*** Extracted information ***

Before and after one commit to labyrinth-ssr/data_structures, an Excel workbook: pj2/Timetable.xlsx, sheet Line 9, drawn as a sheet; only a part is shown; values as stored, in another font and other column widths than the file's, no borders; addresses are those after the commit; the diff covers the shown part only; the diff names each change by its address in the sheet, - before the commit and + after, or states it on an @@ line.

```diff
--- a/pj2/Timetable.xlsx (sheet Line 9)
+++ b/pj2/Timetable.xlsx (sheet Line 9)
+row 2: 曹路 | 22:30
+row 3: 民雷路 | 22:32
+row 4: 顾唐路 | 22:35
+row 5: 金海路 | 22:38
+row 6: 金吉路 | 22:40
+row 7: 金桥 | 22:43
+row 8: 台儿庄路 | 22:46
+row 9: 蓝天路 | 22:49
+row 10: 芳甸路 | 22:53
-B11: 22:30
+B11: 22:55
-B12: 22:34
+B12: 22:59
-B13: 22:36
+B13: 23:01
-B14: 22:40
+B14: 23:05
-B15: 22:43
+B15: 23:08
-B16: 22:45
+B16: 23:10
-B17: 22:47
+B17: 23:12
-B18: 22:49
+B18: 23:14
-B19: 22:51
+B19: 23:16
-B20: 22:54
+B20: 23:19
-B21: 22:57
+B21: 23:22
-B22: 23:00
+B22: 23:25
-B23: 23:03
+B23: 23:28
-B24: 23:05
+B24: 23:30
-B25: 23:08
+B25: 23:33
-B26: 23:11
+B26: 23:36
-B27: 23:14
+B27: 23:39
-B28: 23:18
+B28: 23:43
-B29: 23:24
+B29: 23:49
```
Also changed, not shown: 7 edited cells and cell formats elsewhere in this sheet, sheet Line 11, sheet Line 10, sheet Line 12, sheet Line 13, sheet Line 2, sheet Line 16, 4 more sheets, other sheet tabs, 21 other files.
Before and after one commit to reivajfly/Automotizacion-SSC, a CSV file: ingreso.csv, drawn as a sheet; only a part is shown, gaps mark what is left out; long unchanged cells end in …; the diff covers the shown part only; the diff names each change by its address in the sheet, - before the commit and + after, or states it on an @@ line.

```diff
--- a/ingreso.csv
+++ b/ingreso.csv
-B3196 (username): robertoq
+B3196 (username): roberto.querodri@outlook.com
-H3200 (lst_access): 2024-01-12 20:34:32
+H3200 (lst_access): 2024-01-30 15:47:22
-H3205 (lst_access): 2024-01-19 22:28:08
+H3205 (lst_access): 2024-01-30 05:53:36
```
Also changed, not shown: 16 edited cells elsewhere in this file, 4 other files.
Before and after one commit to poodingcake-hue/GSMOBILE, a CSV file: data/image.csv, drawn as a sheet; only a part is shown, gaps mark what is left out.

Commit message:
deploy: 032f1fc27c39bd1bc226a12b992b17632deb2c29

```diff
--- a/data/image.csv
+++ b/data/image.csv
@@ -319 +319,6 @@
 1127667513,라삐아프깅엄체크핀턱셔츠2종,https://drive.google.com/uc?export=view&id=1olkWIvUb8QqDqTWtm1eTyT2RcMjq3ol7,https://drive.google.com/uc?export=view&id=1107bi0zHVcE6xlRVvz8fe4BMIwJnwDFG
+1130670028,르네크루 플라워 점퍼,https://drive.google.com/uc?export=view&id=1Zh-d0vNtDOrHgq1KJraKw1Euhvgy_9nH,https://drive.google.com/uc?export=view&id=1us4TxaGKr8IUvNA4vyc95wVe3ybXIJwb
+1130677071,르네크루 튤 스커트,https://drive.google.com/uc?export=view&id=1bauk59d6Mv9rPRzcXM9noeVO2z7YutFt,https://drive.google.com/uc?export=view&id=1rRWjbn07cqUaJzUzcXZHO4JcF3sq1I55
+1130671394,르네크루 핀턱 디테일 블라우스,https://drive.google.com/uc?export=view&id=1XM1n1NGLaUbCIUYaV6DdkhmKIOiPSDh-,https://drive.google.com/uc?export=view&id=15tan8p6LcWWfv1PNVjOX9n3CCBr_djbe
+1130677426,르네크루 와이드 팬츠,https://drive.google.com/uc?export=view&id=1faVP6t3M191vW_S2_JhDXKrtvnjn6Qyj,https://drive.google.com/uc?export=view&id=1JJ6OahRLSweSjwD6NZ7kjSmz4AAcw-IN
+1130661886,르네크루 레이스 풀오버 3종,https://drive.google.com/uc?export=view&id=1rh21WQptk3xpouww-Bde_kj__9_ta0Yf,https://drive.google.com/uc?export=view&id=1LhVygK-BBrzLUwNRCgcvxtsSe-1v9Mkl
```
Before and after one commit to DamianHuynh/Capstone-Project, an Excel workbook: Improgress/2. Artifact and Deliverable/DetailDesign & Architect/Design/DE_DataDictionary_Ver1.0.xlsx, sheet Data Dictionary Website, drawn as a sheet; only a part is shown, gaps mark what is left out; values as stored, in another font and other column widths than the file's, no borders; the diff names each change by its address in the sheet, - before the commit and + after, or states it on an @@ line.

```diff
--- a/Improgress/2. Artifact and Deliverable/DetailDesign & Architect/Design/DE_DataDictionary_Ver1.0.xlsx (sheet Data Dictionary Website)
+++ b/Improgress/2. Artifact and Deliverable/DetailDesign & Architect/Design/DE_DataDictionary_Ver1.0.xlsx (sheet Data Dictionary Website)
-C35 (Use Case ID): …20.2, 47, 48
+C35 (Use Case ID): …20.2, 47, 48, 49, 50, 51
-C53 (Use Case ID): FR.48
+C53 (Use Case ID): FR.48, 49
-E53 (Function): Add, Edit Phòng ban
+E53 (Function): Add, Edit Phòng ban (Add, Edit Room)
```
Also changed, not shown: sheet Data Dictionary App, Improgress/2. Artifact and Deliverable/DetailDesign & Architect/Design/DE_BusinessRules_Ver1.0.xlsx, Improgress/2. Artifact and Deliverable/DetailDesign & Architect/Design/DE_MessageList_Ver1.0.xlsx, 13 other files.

***

When you answer, repeat all of the material exactly as given.

Before and after one commit to labyrinth-ssr/data_structures, an Excel workbook: pj2/Timetable.xlsx, sheet Line 9, drawn as a sheet; only a part is shown; values as stored, in another font and other column widths than the file's, no borders; addresses are those after the commit; the diff covers the shown part only; the diff names each change by its address in the sheet, - before the commit and + after, or states it on an @@ line.

```diff
--- a/pj2/Timetable.xlsx (sheet Line 9)
+++ b/pj2/Timetable.xlsx (sheet Line 9)
+row 2: 曹路 | 22:30
+row 3: 民雷路 | 22:32
+row 4: 顾唐路 | 22:35
+row 5: 金海路 | 22:38
+row 6: 金吉路 | 22:40
+row 7: 金桥 | 22:43
+row 8: 台儿庄路 | 22:46
+row 9: 蓝天路 | 22:49
+row 10: 芳甸路 | 22:53
-B11: 22:30
+B11: 22:55
-B12: 22:34
+B12: 22:59
-B13: 22:36
+B13: 23:01
-B14: 22:40
+B14: 23:05
-B15: 22:43
+B15: 23:08
-B16: 22:45
+B16: 23:10
-B17: 22:47
+B17: 23:12
-B18: 22:49
+B18: 23:14
-B19: 22:51
+B19: 23:16
-B20: 22:54
+B20: 23:19
-B21: 22:57
+B21: 23:22
-B22: 23:00
+B22: 23:25
-B23: 23:03
+B23: 23:28
-B24: 23:05
+B24: 23:30
-B25: 23:08
+B25: 23:33
-B26: 23:11
+B26: 23:36
-B27: 23:14
+B27: 23:39
-B28: 23:18
+B28: 23:43
-B29: 23:24
+B29: 23:49
```
Also changed, not shown: 7 edited cells and cell formats elsewhere in this sheet, sheet Line 11, sheet Line 10, sheet Line 12, sheet Line 13, sheet Line 2, sheet Line 16, 4 more sheets, other sheet tabs, 21 other files.
Before and after one commit to reivajfly/Automotizacion-SSC, a CSV file: ingreso.csv, drawn as a sheet; only a part is shown, gaps mark what is left out; long unchanged cells end in …; the diff covers the shown part only; the diff names each change by its address in the sheet, - before the commit and + after, or states it on an @@ line.

```diff
--- a/ingreso.csv
+++ b/ingreso.csv
-B3196 (username): robertoq
+B3196 (username): roberto.querodri@outlook.com
-H3200 (lst_access): 2024-01-12 20:34:32
+H3200 (lst_access): 2024-01-30 15:47:22
-H3205 (lst_access): 2024-01-19 22:28:08
+H3205 (lst_access): 2024-01-30 05:53:36
```
Also changed, not shown: 16 edited cells elsewhere in this file, 4 other files.
Before and after one commit to poodingcake-hue/GSMOBILE, a CSV file: data/image.csv, drawn as a sheet; only a part is shown, gaps mark what is left out.

Commit message:
deploy: 032f1fc27c39bd1bc226a12b992b17632deb2c29

```diff
--- a/data/image.csv
+++ b/data/image.csv
@@ -319 +319,6 @@
 1127667513,라삐아프깅엄체크핀턱셔츠2종,https://drive.google.com/uc?export=view&id=1olkWIvUb8QqDqTWtm1eTyT2RcMjq3ol7,https://drive.google.com/uc?export=view&id=1107bi0zHVcE6xlRVvz8fe4BMIwJnwDFG
+1130670028,르네크루 플라워 점퍼,https://drive.google.com/uc?export=view&id=1Zh-d0vNtDOrHgq1KJraKw1Euhvgy_9nH,https://drive.google.com/uc?export=view&id=1us4TxaGKr8IUvNA4vyc95wVe3ybXIJwb
+1130677071,르네크루 튤 스커트,https://drive.google.com/uc?export=view&id=1bauk59d6Mv9rPRzcXM9noeVO2z7YutFt,https://drive.google.com/uc?export=view&id=1rRWjbn07cqUaJzUzcXZHO4JcF3sq1I55
+1130671394,르네크루 핀턱 디테일 블라우스,https://drive.google.com/uc?export=view&id=1XM1n1NGLaUbCIUYaV6DdkhmKIOiPSDh-,https://drive.google.com/uc?export=view&id=15tan8p6LcWWfv1PNVjOX9n3CCBr_djbe
+1130677426,르네크루 와이드 팬츠,https://drive.google.com/uc?export=view&id=1faVP6t3M191vW_S2_JhDXKrtvnjn6Qyj,https://drive.google.com/uc?export=view&id=1JJ6OahRLSweSjwD6NZ7kjSmz4AAcw-IN
+1130661886,르네크루 레이스 풀오버 3종,https://drive.google.com/uc?export=view&id=1rh21WQptk3xpouww-Bde_kj__9_ta0Yf,https://drive.google.com/uc?export=view&id=1LhVygK-BBrzLUwNRCgcvxtsSe-1v9Mkl
```
Before and after one commit to DamianHuynh/Capstone-Project, an Excel workbook: Improgress/2. Artifact and Deliverable/DetailDesign & Architect/Design/DE_DataDictionary_Ver1.0.xlsx, sheet Data Dictionary Website, drawn as a sheet; only a part is shown, gaps mark what is left out; values as stored, in another font and other column widths than the file's, no borders; the diff names each change by its address in the sheet, - before the commit and + after, or states it on an @@ line.

```diff
--- a/Improgress/2. Artifact and Deliverable/DetailDesign & Architect/Design/DE_DataDictionary_Ver1.0.xlsx (sheet Data Dictionary Website)
+++ b/Improgress/2. Artifact and Deliverable/DetailDesign & Architect/Design/DE_DataDictionary_Ver1.0.xlsx (sheet Data Dictionary Website)
-C35 (Use Case ID): …20.2, 47, 48
+C35 (Use Case ID): …20.2, 47, 48, 49, 50, 51
-C53 (Use Case ID): FR.48
+C53 (Use Case ID): FR.48, 49
-E53 (Function): Add, Edit Phòng ban
+E53 (Function): Add, Edit Phòng ban (Add, Edit Room)
```
Also changed, not shown: sheet Data Dictionary App, Improgress/2. Artifact and Deliverable/DetailDesign & Architect/Design/DE_BusinessRules_Ver1.0.xlsx, Improgress/2. Artifact and Deliverable/DetailDesign & Architect/Design/DE_MessageList_Ver1.0.xlsx, 13 other files.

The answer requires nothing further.